It connotes the rising of hot air and sinking of the cold air. The gravity system can’t draw out cold air from the AC. The blower is located either below or near the floor. In the gravity system, the warm air rises and flows in the home through the ducts and the registers.
The heat registers need to be at a higher level and are usually located on the walls if the furnace is on the floor. Warm air flows toward the rooftop, and the cold air sinks and flows into the ducts. It then gets back to the furnace for heating.
The radiant system is a heat distribution channel. Its source of heat is hot water. The hot water flows through the pipes, usually on the floor, wall, or ceiling after getting heated by the furnace. Then the air in the room gets warm.
Some radiant systems generate heat with electric heating panels, and the heat is circulated into the rooms. The panels are suitable in places where electricity is less costly, mostly in warm climatic conditions. This type of system cannot discharge cold air from the air conditioning system. Radiant systems need gravity to circulate hot water from the boiler into the radiator. Most of these types are constructed on a concrete slab.
Air Conditioning Filters
Air filters are an essential element of the heating and cooling system. It plays a significant role in keeping dust and dirt off the system. It filters the contaminants and prevents the household from experiencing irritants that might cause discomfort and health challenges. The air filter also cleans the air and makes it fresh. You need to replace and maintain the filters regularly to keep the system functional.

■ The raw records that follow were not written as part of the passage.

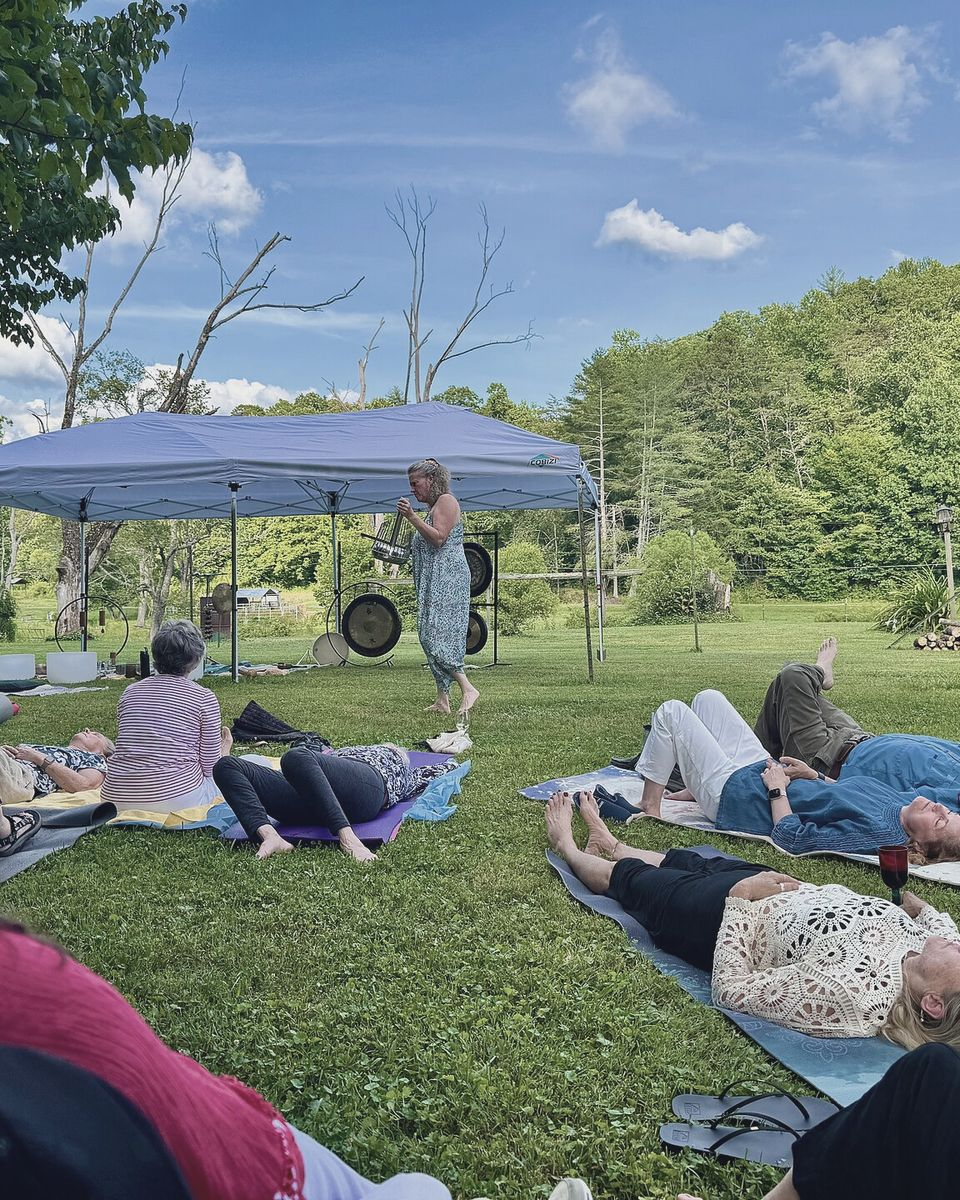
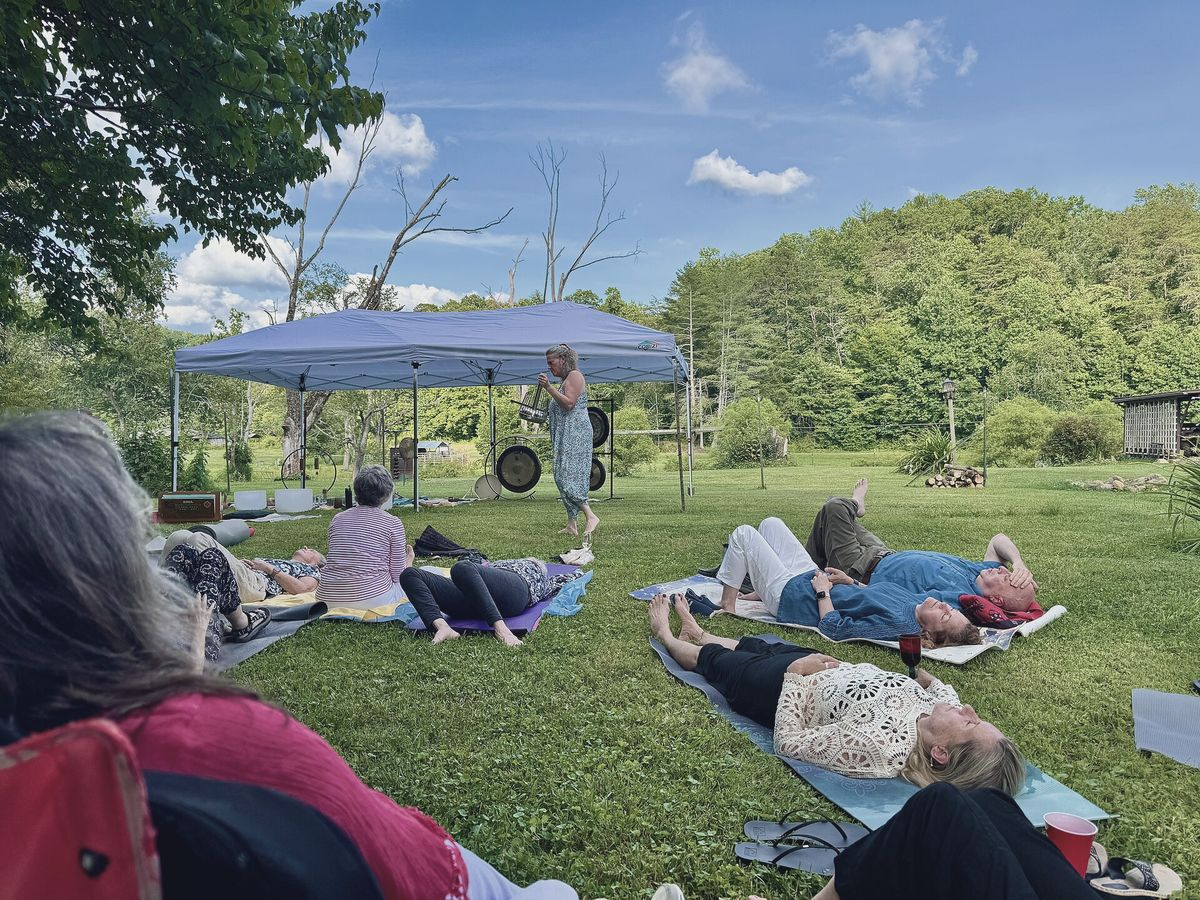
Replace sticky session photo with inline photos per session
The pinned photo released mid-scroll and swapped images at points
that did not match the text being read. Each session now sits beside
its own landscape photo, so the section scrolls as one piece. Also
removes the scroll-tracking script, updates the facilitator photo,
makes the scrolled header solid ivory, and bumps asset versions.

diff --git a/index.html b/index.html
@@ -22,7 +22,7 @@
   <link rel="preconnect" href="https://fonts.googleapis.com">
   <link rel="preconnect" href="https://fonts.gstatic.com" crossorigin>
   <link rel="stylesheet" href="https://fonts.googleapis.com/css2?family=EB+Garamond:ital,wght@0,400;0,500;1,400&family=Jost:wght@300;400;500&display=swap">
-  <link rel="stylesheet" href="css/styles.css?v=2">
+  <link rel="stylesheet" href="css/styles.css?v=3">
 
   <script type="application/ld+json">
   {
@@ -131,55 +131,55 @@
         </div>
 
         <div class="sessions__layout">
-          <div class="sessions__visual" aria-hidden="true">
-            <div class="sessions__frame">
-              <img src="images/session-private.jpg" width="960" height="1200" alt="" class="is-active" data-session-img="private" decoding="async">
-              <img src="images/session-group.jpg" width="960" height="1200" alt="" data-session-img="group" loading="lazy" decoding="async">
-              <img src="images/session-circle.jpg" width="960" height="1200" alt="" data-session-img="circle" loading="lazy" decoding="async">
-              <img src="images/session-workplace.jpg" width="960" height="1200" alt="" data-session-img="workplace" loading="lazy" decoding="async">
-            </div>
-          </div>
 
           <ol class="session-list" role="list">
-            <li class="session is-active" data-session="private">
-              <img class="session__photo" src="images/session-private.jpg" width="960" height="1200" alt="A person lying on a mat with eyes closed, resting" loading="lazy" decoding="async">
-              <h3 class="session__name">Private session</h3>
-              <ul class="session__meta" role="list">
-                <li>60 minutes</li>
-                <li>Just you</li>
-              </ul>
-              <p>A one-to-one session shaped entirely around you. We talk briefly about how you are feeling, then choose the instruments and pace to match. A good place to start if you are new to sound healing.</p>
-              <a class="link" href="https://wa.me/919019000800?text=Hi%2C%20I%27d%20like%20to%20ask%20about%20a%20private%20sound%20healing%20session." target="_blank" rel="noopener">Ask about a private session</a>
+            <li class="session" data-session="private">
+              <img class="session__photo" src="images/session-private.jpg" width="1200" height="900" alt="A person lying on a mat with eyes closed, resting" loading="lazy" decoding="async">
+              <div class="session__body">
+                <h3 class="session__name">Private session</h3>
+                <ul class="session__meta" role="list">
+                  <li>60 minutes</li>
+                  <li>Just you</li>
+                </ul>
+                <p>A one-to-one session shaped entirely around you. We talk briefly about how you are feeling, then choose the instruments and pace to match. A good place to start if you are new to sound healing.</p>
+                <a class="link" href="https://wa.me/919019000800?text=Hi%2C%20I%27d%20like%20to%20ask%20about%20a%20private%20sound%20healing%20session." target="_blank" rel="noopener">Ask about a private session</a>
+              </div>
             </li>
             <li class="session" data-session="group">
-              <img class="session__photo" src="images/session-group.jpg" width="960" height="1200" alt="A group of people lying on mats outdoors during a sound bath" loading="lazy" decoding="async">
-              <h3 class="session__name">Group sound bath</h3>
-              <ul class="session__meta" role="list">
-                <li>75 minutes</li>
-                <li>Up to 12 people</li>
-              </ul>
-              <p>Rest alongside others in a shared wash of sound. Group sessions have a gentle, collective calm that many people find easier to sink into than they expect.</p>
-              <a class="link" href="https://wa.me/919019000800?text=Hi%2C%20I%27d%20like%20to%20ask%20about%20the%20next%20group%20sound%20bath." target="_blank" rel="noopener">Ask about group sessions</a>
+              <img class="session__photo" src="images/session-group.jpg" width="1200" height="900" alt="A group of people lying on mats outdoors during a sound bath" loading="lazy" decoding="async">
+              <div class="session__body">
+                <h3 class="session__name">Group sound bath</h3>
+                <ul class="session__meta" role="list">
+                  <li>75 minutes</li>
+                  <li>Up to 12 people</li>
+                </ul>
+                <p>Rest alongside others in a shared wash of sound. Group sessions have a gentle, collective calm that many people find easier to sink into than they expect.</p>
+                <a class="link" href="https://wa.me/919019000800?text=Hi%2C%20I%27d%20like%20to%20ask%20about%20the%20next%20group%20sound%20bath." target="_blank" rel="noopener">Ask about group sessions</a>
+              </div>
             </li>
             <li class="session" data-session="circle">
-              <img class="session__photo" src="images/session-circle.jpg" width="960" height="1200" alt="A facilitator playing crystal bowls for a small seated group" loading="lazy" decoding="async">
-              <h3 class="session__name">Couples and family</h3>
-              <ul class="session__meta" role="list">
-                <li>60 minutes</li>
-                <li>2 to 4 people</li>
-              </ul>
-              <p>A private session to share with a partner, friend or family members. A quiet hour together, without screens or conversation, that people often remember long after.</p>
-              <a class="link" href="https://wa.me/919019000800?text=Hi%2C%20I%27d%20like%20to%20ask%20about%20a%20couples%20or%20family%20session." target="_blank" rel="noopener">Ask about a shared session</a>
+              <img class="session__photo" src="images/session-circle.jpg" width="1200" height="900" alt="A facilitator playing crystal bowls for a small seated group" loading="lazy" decoding="async">
+              <div class="session__body">
+                <h3 class="session__name">Couples and family</h3>
+                <ul class="session__meta" role="list">
+                  <li>60 minutes</li>
+                  <li>2 to 4 people</li>
+                </ul>
+                <p>A private session to share with a partner, friend or family members. A quiet hour together, without screens or conversation, that people often remember long after.</p>
+                <a class="link" href="https://wa.me/919019000800?text=Hi%2C%20I%27d%20like%20to%20ask%20about%20a%20couples%20or%20family%20session." target="_blank" rel="noopener">Ask about a shared session</a>
+              </div>
             </li>
             <li class="session" data-session="workplace">
-              <img class="session__photo" src="images/session-workplace.jpg" width="960" height="1200" alt="A set of singing bowls arranged in a circle on the floor" loading="lazy" decoding="async">
-              <h3 class="session__name">Workplace sessions</h3>
-              <ul class="session__meta" role="list">
-                <li>45 minutes</li>
-                <li>Teams of any size</li>
-              </ul>
-              <p>We bring the instruments to your office or offsite. A simple, restorative break for busy teams, which works well as part of a wellbeing day or after a demanding stretch of work.</p>
-              <a class="link" href="https://wa.me/919019000800?text=Hi%2C%20I%27d%20like%20to%20ask%20about%20a%20workplace%20sound%20healing%20session." target="_blank" rel="noopener">Ask about workplace sessions</a>
+              <img class="session__photo" src="images/session-workplace.jpg" width="1200" height="900" alt="A set of singing bowls arranged in a circle on the floor" loading="lazy" decoding="async">
+              <div class="session__body">
+                <h3 class="session__name">Workplace sessions</h3>
+                <ul class="session__meta" role="list">
+                  <li>45 minutes</li>
+                  <li>Teams of any size</li>
+                </ul>
+                <p>We bring the instruments to your office or offsite. A simple, restorative break for busy teams, which works well as part of a wellbeing day or after a demanding stretch of work.</p>
+                <a class="link" href="https://wa.me/919019000800?text=Hi%2C%20I%27d%20like%20to%20ask%20about%20a%20workplace%20sound%20healing%20session." target="_blank" rel="noopener">Ask about workplace sessions</a>
+              </div>
             </li>
           </ol>
         </div>
@@ -434,6 +434,6 @@
     </div>
   </footer>
 
-  <script src="js/main.js?v=2" defer></script>
+  <script src="js/main.js?v=3" defer></script>
 </body>
 </html>

diff --git a/css/styles.css b/css/styles.css
@@ -513,64 +513,28 @@ a { color: inherit; }
   .about__figure { max-width: 460px; }
 }
 
-/* Sessions */
+/* Sessions: each session sits beside its own photo, so nothing is pinned or swapped while scrolling */
 
 .sessions { padding: var(--section) 0; }
-.sessions__layout {
+.session-list { list-style: none; }
+.session {
   display: grid;
   grid-template-columns: minmax(0, 5fr) minmax(0, 6fr);
-  gap: clamp(40px, 7vw, 120px);
-  align-items: start;
-}
-.sessions__visual {
-  position: sticky;
-  top: calc(var(--header-h) + 32px);
-}
-.sessions__frame {
-  position: relative;
-  aspect-ratio: 4 / 5;
-  border-radius: 3px;
-  overflow: hidden;
-  background: var(--sand);
-}
-.sessions__frame img {
-  position: absolute;
-  inset: 0;
-  width: 100%;
-  height: 100%;
-  object-fit: cover;
-  opacity: 0;
-  transform: scale(1.03);
-  transition: opacity 0.9s var(--ease-soft), transform 1.6s var(--ease);
-}
-.sessions__frame img.is-active { opacity: 1; transform: none; }
-
-.session-list { list-style: none; counter-reset: none; }
-.session {
-  padding: clamp(36px, 4vw, 52px) 0;
+  gap: clamp(32px, 6vw, 104px);
+  align-items: center;
+  padding: clamp(40px, 5vw, 64px) 0;
   border-top: 1px solid var(--beige);
 }
-.session:last-child { border-bottom: 1px solid var(--beige); }
-.session__photo { display: none; }
-.session__name {
-  position: relative;
-  font-size: var(--step-3);
-  padding-left: 0;
-  transition: padding-left 0.6s var(--ease);
+.session:first-child { padding-top: 0; border-top: 0; }
+.session__photo {
+  width: 100%;
+  aspect-ratio: 4 / 3;
+  object-fit: cover;
+  border-radius: 3px;
+  background: var(--sand);
 }
-.session__name::before {
-  content: "";
-  position: absolute;
-  left: 0; top: 50%;
-  width: 10px; height: 10px;
-  margin-top: -3px;
-  border-radius: 50%;
-  background: var(--terracotta);
-  transform: scale(0);
-  transition: transform 0.6s var(--ease);
-}
-.session.is-active .session__name { padding-left: 26px; }
-.session.is-active .session__name::before { transform: scale(1); }
+.session__body { max-width: 540px; }
+.session__name { font-size: var(--step-3); }
 .session__meta {
   display: flex;
   flex-wrap: wrap;
@@ -587,18 +551,8 @@ a { color: inherit; }
 .session p { max-width: 54ch; color: var(--ink-soft); margin-bottom: 24px; }
 
 @media (max-width: 880px) {
-  .sessions__layout { grid-template-columns: 1fr; }
-  .sessions__visual { display: none; }
-  .session__photo {
-    display: block;
-    width: 100%;
-    aspect-ratio: 3 / 2;
-    object-fit: cover;
-    border-radius: 3px;
-    margin-bottom: 28px;
-  }
-  .session.is-active .session__name { padding-left: 0; }
-  .session__name::before { display: none; }
+  .session { grid-template-columns: 1fr; gap: 28px; }
+  .session__photo { aspect-ratio: 3 / 2; }
 }
 
 /* What happens in a session */

diff --git a/js/main.js b/js/main.js
@@ -192,38 +192,6 @@
     });
   }
 
-  /* Sessions: crossfade the sticky photo to match the session in view */
-  var sessions = document.querySelectorAll("[data-session]");
-  var sessionImgs = document.querySelectorAll("[data-session-img]");
-  function setSession(key) {
-    sessions.forEach(function (s) { s.classList.toggle("is-active", s.dataset.session === key); });
-    sessionImgs.forEach(function (img) {
-      var active = img.dataset.sessionImg === key;
-      if (active && img.loading === "lazy") img.loading = "eager";
-      img.classList.toggle("is-active", active);
-    });
-  }
-  if ("IntersectionObserver" in window && sessions.length) {
-    var sessionObserver = new IntersectionObserver(function (entries) {
-      entries.forEach(function (entry) {
-        if (entry.isIntersecting) setSession(entry.target.dataset.session);
-      });
-    }, { rootMargin: "-42% 0px -42% 0px" });
-    sessions.forEach(function (s) {
-      sessionObserver.observe(s);
-      s.addEventListener("mouseenter", function () { setSession(s.dataset.session); });
-      s.addEventListener("focusin", function () { setSession(s.dataset.session); });
-    });
-    /* Warm the other photos once the section is near, so the crossfade never waits on a download */
-    var warm = new IntersectionObserver(function (entries, obs) {
-      if (entries[0].isIntersecting) {
-        sessionImgs.forEach(function (img) { img.loading = "eager"; });
-        obs.disconnect();
-      }
-    }, { rootMargin: "600px 0px" });
-    warm.observe(document.getElementById("sessions"));
-  }
-
   /* Session steps: draw the wave when the section comes into view */
   var steps = document.querySelector("[data-steps]");
   if (steps) {

diff --git a/SITE-GUIDE.md b/SITE-GUIDE.md
@@ -13,7 +13,7 @@
 
 | What | Where |
 | --- | --- |
-| Photos | Overwrite the files in `images/` using the same names. Portraits (`intro-bowl`, `session-*`, `facilitator`) look best around 960 x 1200. Instrument photos around 1200 x 800. Keep each under about 300 KB. |
+| Photos | Overwrite the files in `images/` using the same names. Portraits (`intro-bowl`, `facilitator`) look best around 960 x 1200. Session photos around 1200 x 900 (landscape). Instrument photos around 1200 x 800. Keep each under about 300 KB. |
 | Enquiry form | Sign up free at web3forms.com with info@svaranstillness.com, then paste the access key into `index.html` where it says `YOUR_WEB3FORMS_ACCESS_KEY`. Until then, the form opens WhatsApp with the visitor's details filled in. |
 | Facilitator name and story | "Your facilitator" section in `index.html` |
 | Session types, durations, group sizes | "Sessions" section in `index.html` (also update the Session dropdown in the form) |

Benefits of an Air Conditioning System
- The heating and cooling system reduces the possibility of asthma attacks. It also decreases exposure to allergens and dust mites. You can avoid such occurrences by changing the air filters often.
- It keeps the home secure because the doors and windows remain closed. There is no exposure to outside elements that can be a hazard to the family
- The air conditioner offers a fresh and comfortable environment that keeps you and your family refreshed all day. You can comfortably carry out your daily exercise and house chores without worrying about the heat.
- The AC is cost-effective, and you don’t incur much energy bills.
The Bottom Line: Understand Your Home Heating and Air Conditioning System to Get the Best Benefits
The home heating and air conditioning system requires close care by ensuring that you keep it well maintained and carry out the necessary repairs before further damages. When choosing the right AC for your home, you’ll need to consider the available space and heating and cooling needs.